According to competition commissioner Joaquin Almunia, "The new rules - one of the most important pieces of the state aid modernisation strategy - will support member states in their efforts to achieve the EU's ambitious energy and climate objectives in 2020 and to ensure a high level of environmental protection."
However, Greens/EFA co-president Rebecca Harms disagreed, saying, "EU energy policy is being driven by those who want to preserve fossil fuels and nuclear power at the expense of the badly-needed transition to a sustainable energy system."
She criticised the commission for giving in to "pressure from Germany", saying, that it had "further weakened its plans to ensure that energy-intensive industries will continue to be let off the hook from contributing to the expansion of renewable energy."
"This disappointing and cowardly plan will mean that private consumers and smaller businesses will be left carrying the can for this energy transition in the short run, from which energy-intensive firms will profit in the future through lower energy market prices," the German deputy argued.
"EU energy policy is being driven by those who want to preserve fossil fuels and nuclear power at the expense of the badly-needed transition to a sustainable energy system" Rebecca Harms MEP
"At the same time, the commission's plans would hit smaller-scale renewable energy projects by scaling-back support schemes.
"This will undermine the public support for renewable energy, which has been facilitated by decentralised renewable projects in which local communities benefit directly," she explained.
Greens group energy policy spokesman Claude Turmes also had some strong words to share on the matter, saying "This is a black day for the European commission's competition directorate.
"This review should have contributed to stopping unfair dumping practices for big, polluting industries under a German government scheme but it has ended in a decision to exonerate the entire European energy-intensive industry from the substantial costs of retasking the EU's creaking power system over the next two decades.
"Despite consuming up to 35 per cent of electricity, these sectors will get a free ride, with private consumers and small businesses left to foot the bill of the energy transition," the Luxembourgish policymaker complained.
"Together with their allies from the German, French and UK governments, commissioners Barroso, Oettinger and Almunia are totally turning the commission's competition competence on its head by allowing aid to energy-intensive industries without any contribution in return."
"Instead of ensuring 'polluters pay', this new approach will ensure those that pollute the most are rewarded," he added.
Further criticism came from environmental NGO's, with Climate action Europe's Daniel Fraile, saying, "One of the main concerns of citizens and NGOs is that support for renewable energy producers will now be allocated through a tendering procedure, which creates unfair conditions for smaller producers that are unable to engage in long administrative processes with high investment uncertainty."
"This lopsided new regime does not create the right conditions for the EU to support small business enterprises and private investors in Europe or, importantly, exploit the EU's vast potential as a world leader in renewable energy," concluded the energy policy officer.
Meanwhile, the response from industry wasn't overly positive either, as Alexandre Roesch, of the European photovoltaic industry association also criticised the proposed tendering scheme, saying that it "inevitably comes along with risks and transaction costs.
"Cooperatives and community projects, for instance, will now be forced to place their bids in a scheme much more suited to the largest energy players."
"We appreciate the aim of the guidelines that the energy intensive industry, such as steel industry should be protected from artificial increase in electricity prices due to support offered to preferred energy generation technologies" Eurofer director general Gordon Moffat
"To drive a better market integration of renewables forward, the commission should rather focus on removing existing barriers on the market, instead of forcing renewables into a market which is simply not fit for them," suggested Roesch.
Eurofer director general Gordon Moffat also waded in, saying "We appreciate the aim of the guidelines that the energy intensive industry, such as steel industry should be protected from artificial increase in electricity prices due to support offered to preferred energy generation technologies.
However, he explained, "The 15 per cent minimum contribution to national renewables subsidies will still lead to a further substantial increase in energy costs for many energy intensive companies in the EU, costs which competitors do not have to bear".
"The problem is not the exemptions for industry but the subsidies themselves.

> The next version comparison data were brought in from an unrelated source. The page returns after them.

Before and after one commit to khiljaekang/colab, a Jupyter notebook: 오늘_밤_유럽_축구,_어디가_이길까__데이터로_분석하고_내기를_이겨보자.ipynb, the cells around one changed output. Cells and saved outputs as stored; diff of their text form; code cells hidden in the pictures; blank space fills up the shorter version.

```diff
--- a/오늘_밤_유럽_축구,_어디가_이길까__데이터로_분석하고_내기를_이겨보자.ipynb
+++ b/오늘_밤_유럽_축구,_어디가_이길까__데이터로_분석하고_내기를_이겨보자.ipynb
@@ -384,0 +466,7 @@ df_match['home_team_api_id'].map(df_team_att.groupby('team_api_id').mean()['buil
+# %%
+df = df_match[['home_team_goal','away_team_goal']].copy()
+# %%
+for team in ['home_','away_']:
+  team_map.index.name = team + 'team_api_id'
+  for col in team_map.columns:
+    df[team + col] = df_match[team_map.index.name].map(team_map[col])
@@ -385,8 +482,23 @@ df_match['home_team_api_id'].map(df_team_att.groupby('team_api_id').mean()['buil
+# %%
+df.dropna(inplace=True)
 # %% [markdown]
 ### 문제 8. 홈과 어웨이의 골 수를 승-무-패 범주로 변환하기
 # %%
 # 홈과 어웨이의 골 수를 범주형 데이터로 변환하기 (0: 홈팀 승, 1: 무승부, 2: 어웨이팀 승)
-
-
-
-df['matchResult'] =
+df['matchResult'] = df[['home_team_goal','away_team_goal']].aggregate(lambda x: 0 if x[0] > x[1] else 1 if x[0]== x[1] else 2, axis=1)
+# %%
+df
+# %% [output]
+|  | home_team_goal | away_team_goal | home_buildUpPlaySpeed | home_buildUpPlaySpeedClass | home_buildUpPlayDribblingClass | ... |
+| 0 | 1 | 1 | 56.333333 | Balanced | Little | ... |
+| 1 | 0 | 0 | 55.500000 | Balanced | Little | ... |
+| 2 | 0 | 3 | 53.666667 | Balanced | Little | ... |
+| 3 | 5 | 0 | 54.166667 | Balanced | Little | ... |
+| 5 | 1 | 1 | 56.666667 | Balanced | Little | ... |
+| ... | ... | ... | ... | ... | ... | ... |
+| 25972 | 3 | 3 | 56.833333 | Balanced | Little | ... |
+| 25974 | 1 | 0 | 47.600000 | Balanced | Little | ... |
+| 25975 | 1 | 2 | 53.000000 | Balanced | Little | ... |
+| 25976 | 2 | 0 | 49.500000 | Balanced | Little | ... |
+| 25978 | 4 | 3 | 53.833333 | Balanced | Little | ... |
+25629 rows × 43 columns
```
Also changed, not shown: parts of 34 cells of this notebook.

Industrial electricity prices are already today higher than in most other countries on the globe and twice as high as in the US.
"We cannot operate an industry that is producing globally traded products such as steel where you have differentials in cost that are so horrendous," he argued.
"Green policies have had the greatest impact on energy prices, especially subsidies for renewables, which have completely de-stabilised the energy markets in Europe," criticised Moffat.
"We welcome the positive attitude from the commission towards lowering the cap of the minimum payment to finance renewable energy sources" Eurometaux president Oliver Bell
But Oliver Bell, president of Eurometaux, said, "We welcome the positive attitude from the commission towards lowering the cap of the minimum payment to finance renewable energy sources.
While the organisation's director general, Guy Thiran, continued, "Our industry continues to support ambitious climate and energy policies provided that they are accompanied by effective and long-term compensation measures for related electricity and CO2 cost increases, also post 2020, in the absence of a global-level playing field.
"This is a precondition for new investments in our industry, delivering innovative low carbon products and solutions, contributing towards the transitions to modern society," he said.